# Aim of the task
Where an entry contains an image, skip the image and print the rest exactly.
━━━━━ Provided data
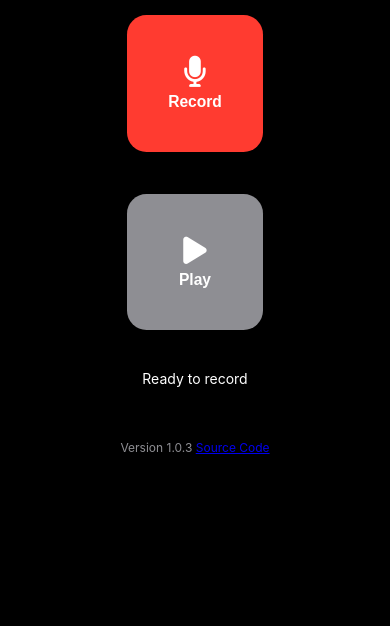
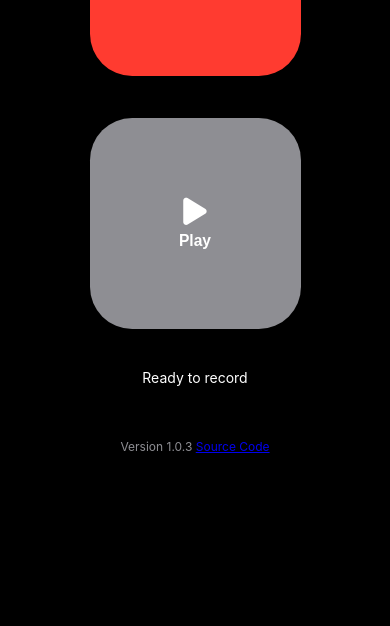
Before and after one commit to Michael-F-Ellis/ElephantSoup, a plain HTML site: page index.html in a window 390 px wide. Shown: the part 258-884 px from the top of the page. After the commit the page ends 844 px from the top, so only its background shows below. Drawn offline with Linux system fonts and the light colour scheme.

Commit message:
Improves responsive design for  all screens.  Limiits body height to viewport height to prevent scrolling when buttons are touched.
Updates CSS units from viewport width (vw) to viewport height (vh) for better mobile responsiveness
Changes container height from min-height to max-height to prevent overflow on smaller screens
Adjusts button dimensions and border radius using relative units for consistent scaling.

```diff
--- a/index.html
+++ b/index.html
@@ -20,7 +20,7 @@
 			/* M, */
 			align-items: center;
 			justify-content: center;
-			min-height: 100vh;
+			max-height: 100vh;
 		}
 
 		.container {
@@ -37,11 +37,11 @@
 
 
 		.button {
-			width: 35vw;
+			width: 25vh;
 			/* 35% of viewport width */
-			height: 35vw;
+			height: 25vh;
 			/* 20% of viewport height */
-			border-radius: 5vw;
+			border-radius: 5vh;
 			border: none;
 			font-size: 16px;
 			font-weight: 600;
```
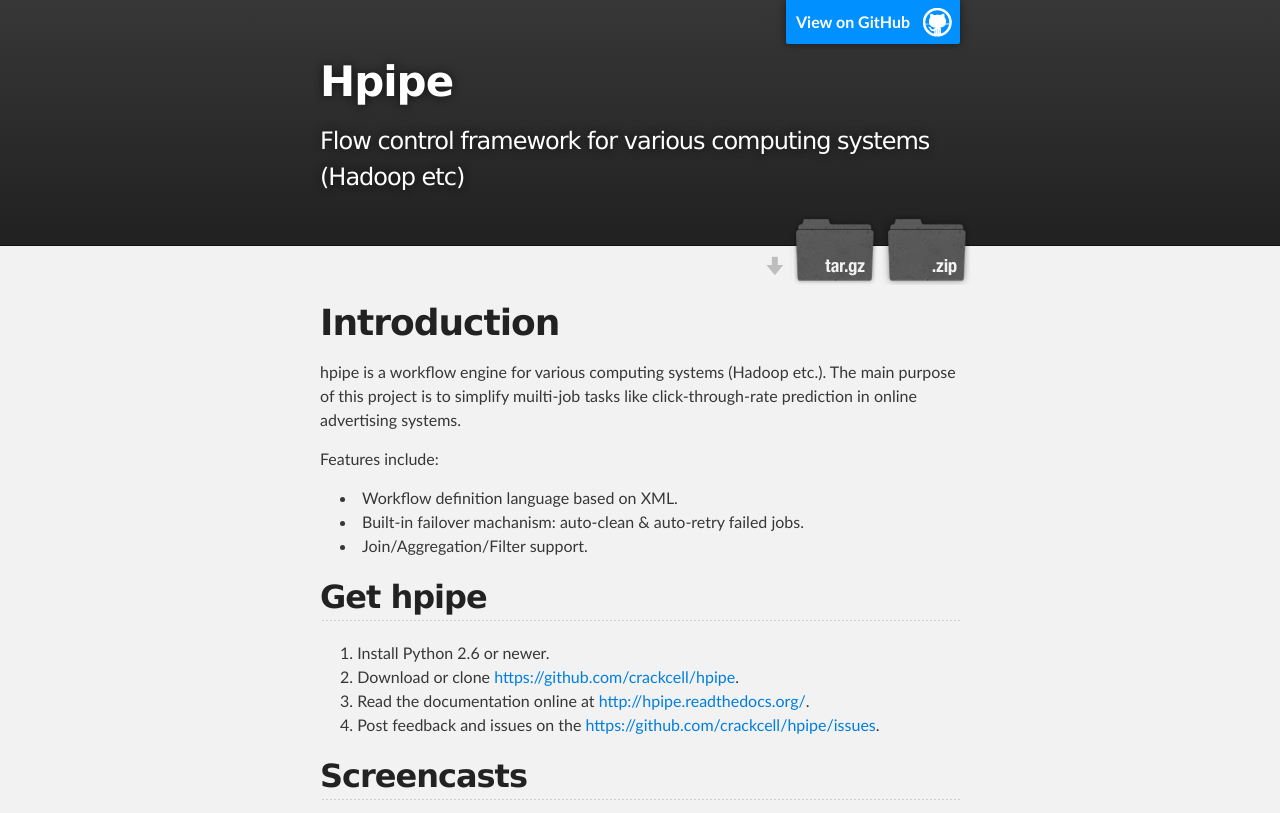
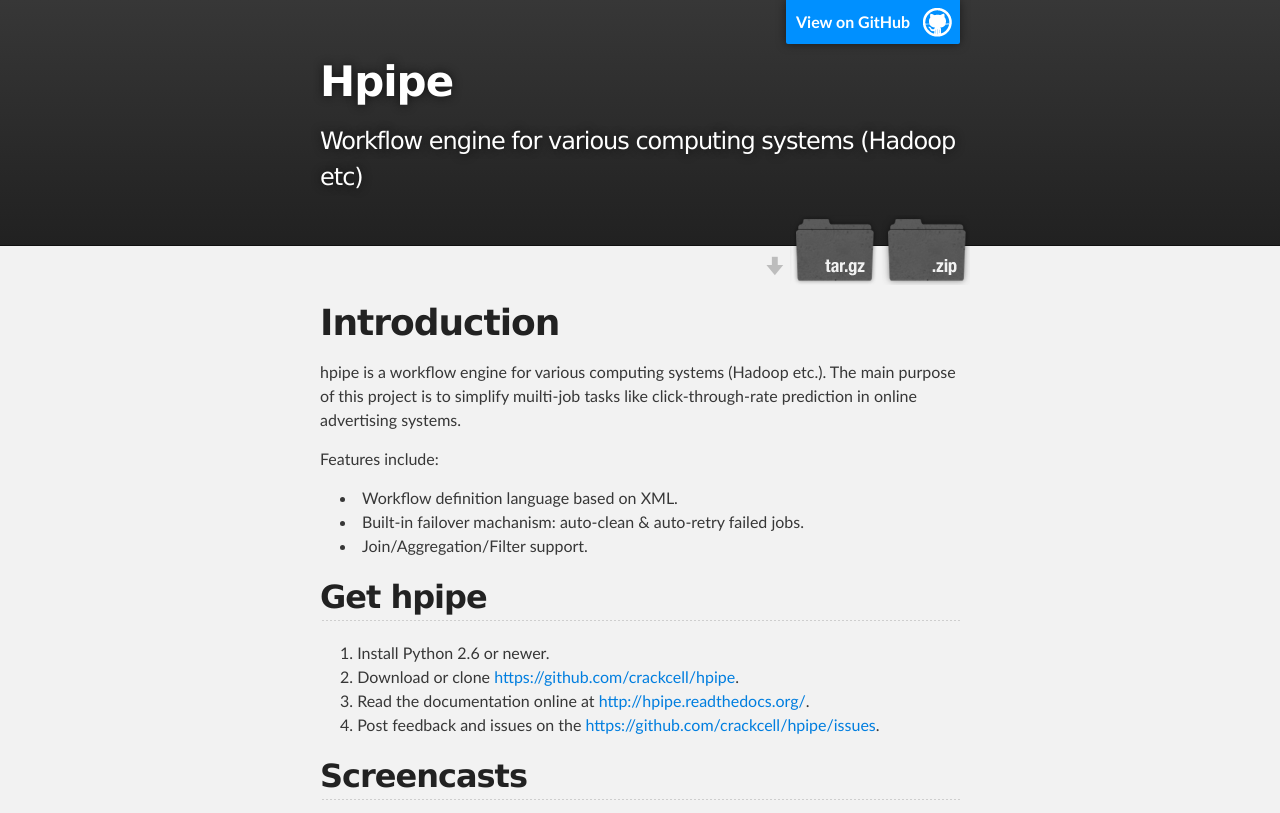
Before and after one commit to crackcell/hpipe, a plain HTML site: page index.html in a window 1280 px wide. Shown: the top 813 px of the page. Drawn offline with Linux system fonts and the light colour scheme.

Commit message:
Update index.html

```diff
--- a/index.html
+++ b/index.html
@@ -19,7 +19,7 @@
           <a id="forkme_banner" href="https://github.com/crackcell/hpipe">View on GitHub</a>
 
           <h1 id="project_title">Hpipe</h1>
-          <h2 id="project_tagline">Flow control framework for various computing systems (Hadoop etc)</h2>
+          <h2 id="project_tagline">Workflow engine for various computing systems (Hadoop etc)</h2>
 
             <section id="downloads">
               <a class="zip_download_link" href="https://github.com/crackcell/hpipe/zipball/master">Download this project as a .zip file</a>
```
━━━━━━━━━━
# Answer to the exercise
Before and after one commit to Michael-F-Ellis/ElephantSoup, a plain HTML site: page index.html in a window 390 px wide. Shown: the part 258-884 px from the top of the page. After the commit the page ends 844 px from the top, so only its background shows below. Drawn offline with Linux system fonts and the light colour scheme.

Commit message:
Improves responsive design for  all screens.  Limiits body height to viewport height to prevent scrolling when buttons are touched.
Updates CSS units from viewport width (vw) to viewport height (vh) for better mobile responsiveness
Changes container height from min-height to max-height to prevent overflow on smaller screens
Adjusts button dimensions and border radius using relative units for consistent scaling.

```diff
--- a/index.html
+++ b/index.html
@@ -20,7 +20,7 @@
 			/* M, */
 			align-items: center;
 			justify-content: center;
-			min-height: 100vh;
+			max-height: 100vh;
 		}
 
 		.container {
@@ -37,11 +37,11 @@
 
 
 		.button {
-			width: 35vw;
+			width: 25vh;
 			/* 35% of viewport width */
-			height: 35vw;
+			height: 25vh;
 			/* 20% of viewport height */
-			border-radius: 5vw;
+			border-radius: 5vh;
 			border: none;
 			font-size: 16px;
 			font-weight: 600;
```
Before and after one commit to crackcell/hpipe, a plain HTML site: page index.html in a window 1280 px wide. Shown: the top 813 px of the page. Drawn offline with Linux system fonts and the light colour scheme.

Commit message:
Update index.html

```diff
--- a/index.html
+++ b/index.html
@@ -19,7 +19,7 @@
           <a id="forkme_banner" href="https://github.com/crackcell/hpipe">View on GitHub</a>
 
           <h1 id="project_title">Hpipe</h1>
-          <h2 id="project_tagline">Flow control framework for various computing systems (Hadoop etc)</h2>
+          <h2 id="project_tagline">Workflow engine for various computing systems (Hadoop etc)</h2>
 
             <section id="downloads">
               <a class="zip_download_link" href="https://github.com/crackcell/hpipe/zipball/master">Download this project as a .zip file</a>
```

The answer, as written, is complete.